Stop cuts to our fire service!

We must oppose these cuts which could put lives at risk and demand the necessary funding – a relative pittance – is put in place urgently. We know money can be found when it suits the political establishment, for junkets and handout to big business. It is a question of political priorities. A campaign of community protests and trade union action can win.

The Northern Ireland Fire & Rescue Service has announced a raft of cuts aimed at dealing with a £3.26 million funding shortfall. Belfast has lost one fire engine, but the worst hit towns are Carrickfergus, Portadown, Omagh, Enniskillen, Newtowards and Armagh.
Until now, these fire stations have been staffed by a full crew from 8am to 6pm on weekdays, meaning calls could be responded to immediately. The cuts have seen staffing levels reduced so that, even during these hours, additional firefighters have to be called in before a crew can respond to emergencies. This will lead to delays which could have tragic consequences. In addition, specialist teams and fire safety officers being drawn into standard cover to plug the gaps.

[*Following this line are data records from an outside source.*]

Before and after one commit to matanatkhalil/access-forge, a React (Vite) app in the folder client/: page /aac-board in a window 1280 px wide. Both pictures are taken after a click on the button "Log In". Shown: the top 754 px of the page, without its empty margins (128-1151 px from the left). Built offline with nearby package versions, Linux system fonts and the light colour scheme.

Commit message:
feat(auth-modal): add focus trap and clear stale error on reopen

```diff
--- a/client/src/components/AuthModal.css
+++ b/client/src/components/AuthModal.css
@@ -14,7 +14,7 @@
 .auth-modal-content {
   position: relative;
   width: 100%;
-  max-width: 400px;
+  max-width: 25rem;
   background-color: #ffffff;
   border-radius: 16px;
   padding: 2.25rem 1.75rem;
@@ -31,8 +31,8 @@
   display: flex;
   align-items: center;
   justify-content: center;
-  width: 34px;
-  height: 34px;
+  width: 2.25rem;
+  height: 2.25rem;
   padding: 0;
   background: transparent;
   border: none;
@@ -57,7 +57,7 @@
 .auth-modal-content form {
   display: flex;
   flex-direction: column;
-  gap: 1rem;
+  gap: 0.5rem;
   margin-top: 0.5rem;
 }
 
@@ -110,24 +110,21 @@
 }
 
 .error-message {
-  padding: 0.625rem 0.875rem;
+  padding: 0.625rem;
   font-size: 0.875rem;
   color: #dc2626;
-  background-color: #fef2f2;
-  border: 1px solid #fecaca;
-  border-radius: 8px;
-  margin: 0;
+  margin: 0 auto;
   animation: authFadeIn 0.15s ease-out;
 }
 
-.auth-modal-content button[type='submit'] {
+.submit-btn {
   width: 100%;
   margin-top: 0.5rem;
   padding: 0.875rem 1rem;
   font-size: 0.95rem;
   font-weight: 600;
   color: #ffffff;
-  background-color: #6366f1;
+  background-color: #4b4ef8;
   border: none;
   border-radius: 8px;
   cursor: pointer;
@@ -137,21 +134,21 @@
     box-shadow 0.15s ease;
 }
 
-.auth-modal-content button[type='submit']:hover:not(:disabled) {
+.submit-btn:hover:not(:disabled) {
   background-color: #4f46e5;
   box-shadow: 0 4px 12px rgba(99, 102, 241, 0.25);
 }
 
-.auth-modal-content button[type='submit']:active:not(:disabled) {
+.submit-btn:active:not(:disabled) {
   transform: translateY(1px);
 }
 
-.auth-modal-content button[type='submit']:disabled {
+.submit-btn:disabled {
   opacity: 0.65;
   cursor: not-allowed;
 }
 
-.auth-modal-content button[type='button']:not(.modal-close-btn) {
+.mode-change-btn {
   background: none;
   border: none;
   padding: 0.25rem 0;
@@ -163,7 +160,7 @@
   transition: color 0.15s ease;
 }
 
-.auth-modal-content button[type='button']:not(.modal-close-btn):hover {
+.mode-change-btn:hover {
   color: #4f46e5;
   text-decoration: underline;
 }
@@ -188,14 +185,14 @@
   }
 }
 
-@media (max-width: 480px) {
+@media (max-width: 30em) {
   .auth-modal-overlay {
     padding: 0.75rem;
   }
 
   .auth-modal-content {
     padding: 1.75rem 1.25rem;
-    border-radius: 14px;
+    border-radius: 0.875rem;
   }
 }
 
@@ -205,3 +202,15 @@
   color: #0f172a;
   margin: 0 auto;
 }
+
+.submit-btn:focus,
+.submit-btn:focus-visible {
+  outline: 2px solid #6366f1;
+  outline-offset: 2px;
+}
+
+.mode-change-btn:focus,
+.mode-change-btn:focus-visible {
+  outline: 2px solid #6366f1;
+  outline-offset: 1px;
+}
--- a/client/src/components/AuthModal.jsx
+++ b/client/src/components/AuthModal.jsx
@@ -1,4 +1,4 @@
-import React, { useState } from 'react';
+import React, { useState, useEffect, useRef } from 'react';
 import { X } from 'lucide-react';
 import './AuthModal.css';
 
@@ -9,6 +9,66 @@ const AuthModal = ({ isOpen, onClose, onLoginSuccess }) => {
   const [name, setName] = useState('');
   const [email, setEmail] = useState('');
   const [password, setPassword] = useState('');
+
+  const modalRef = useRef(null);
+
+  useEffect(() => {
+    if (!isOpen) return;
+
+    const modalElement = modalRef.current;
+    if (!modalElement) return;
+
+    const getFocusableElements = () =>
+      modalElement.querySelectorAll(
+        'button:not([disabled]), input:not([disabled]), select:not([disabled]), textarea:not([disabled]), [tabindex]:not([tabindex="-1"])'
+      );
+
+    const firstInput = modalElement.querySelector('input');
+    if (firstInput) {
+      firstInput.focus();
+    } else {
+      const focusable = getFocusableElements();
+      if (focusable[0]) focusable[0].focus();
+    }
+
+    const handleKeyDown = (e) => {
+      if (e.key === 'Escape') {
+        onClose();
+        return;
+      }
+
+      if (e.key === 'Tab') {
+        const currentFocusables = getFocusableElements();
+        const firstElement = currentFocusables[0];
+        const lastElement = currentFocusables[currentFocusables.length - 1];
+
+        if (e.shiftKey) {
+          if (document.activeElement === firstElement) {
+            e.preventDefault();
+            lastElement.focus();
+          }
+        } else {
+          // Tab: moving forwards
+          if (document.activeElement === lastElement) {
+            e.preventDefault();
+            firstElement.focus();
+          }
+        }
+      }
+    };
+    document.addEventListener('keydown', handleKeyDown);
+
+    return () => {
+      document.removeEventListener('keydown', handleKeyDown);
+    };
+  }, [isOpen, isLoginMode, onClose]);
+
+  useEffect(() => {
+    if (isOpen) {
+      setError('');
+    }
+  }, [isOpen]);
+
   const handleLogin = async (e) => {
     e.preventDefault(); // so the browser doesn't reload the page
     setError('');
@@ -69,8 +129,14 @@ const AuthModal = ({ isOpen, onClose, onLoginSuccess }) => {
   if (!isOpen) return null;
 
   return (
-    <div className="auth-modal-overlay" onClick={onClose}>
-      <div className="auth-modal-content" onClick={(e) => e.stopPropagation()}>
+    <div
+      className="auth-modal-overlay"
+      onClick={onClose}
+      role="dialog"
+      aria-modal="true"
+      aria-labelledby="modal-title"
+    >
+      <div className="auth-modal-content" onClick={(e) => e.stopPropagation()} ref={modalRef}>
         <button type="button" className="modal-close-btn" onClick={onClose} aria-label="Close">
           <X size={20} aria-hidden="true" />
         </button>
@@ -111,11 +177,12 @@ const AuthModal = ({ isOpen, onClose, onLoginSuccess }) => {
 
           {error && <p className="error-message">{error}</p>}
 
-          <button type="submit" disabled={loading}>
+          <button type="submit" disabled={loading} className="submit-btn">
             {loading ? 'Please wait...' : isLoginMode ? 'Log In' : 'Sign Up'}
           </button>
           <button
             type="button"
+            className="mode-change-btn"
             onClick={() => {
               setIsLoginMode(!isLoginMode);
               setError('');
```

‘Temporary’ cuts become permanent

Fire service management have introduced these cuts – which are strongly opposed by the Fire Brigades Union – rapidly and with no consultation. They say the measures are temporary, but our experience across the public sector is that ‘temporary’ cuts usually become permanent. The funding shortfall has arisen because the budget allocated to the fire service from the Department of Health has not increased to meet rising demand.

Build a campaign to save our fire service

We must oppose these cuts which could put lives at risk and demand the necessary funding – a relative pittance – is put in place urgently. We know money can be found when it suits the political establishment, for junkets and handout to big business. It is a question of political priorities. A campaign of community protests and trade union action can win.

Total
0
Shares
Previous Article

Civil servants continue battle against poverty pay

Next Article

Fracking and mining threaten our environment for profit

Related Posts
Read More

The Ulster Rugby rape trial: No to victim-blaming & rape culture

During the trial in which Ulster and Ireland rugby players are accused of raping a young woman at a party, there has been fury at many of the comments made by the defence in court. When the young woman told the court she had consented to a kiss from Paddy Jackson but had not given consent to anything else, the defence barrister accused her of “teasing” Jackson, and asked her, "if you didn't like him, why were you kissing him in his bedroom?"
Read More

Harland & Wolff: The hidden history of workers’ struggle

The history of Northern Ireland is often present as simply being of two traditions - nationalism and unionism - in conflict with each other. Almost everything is painted as belonging to one or the other, including the shipyard. It is also true that most things do have a history tainted by sectarianism. But there is also another history, one which we see in the shipyards, across Belfast and across Northern Ireland - that is the labour tradition, where working-class people have stood together to fight in their common interests.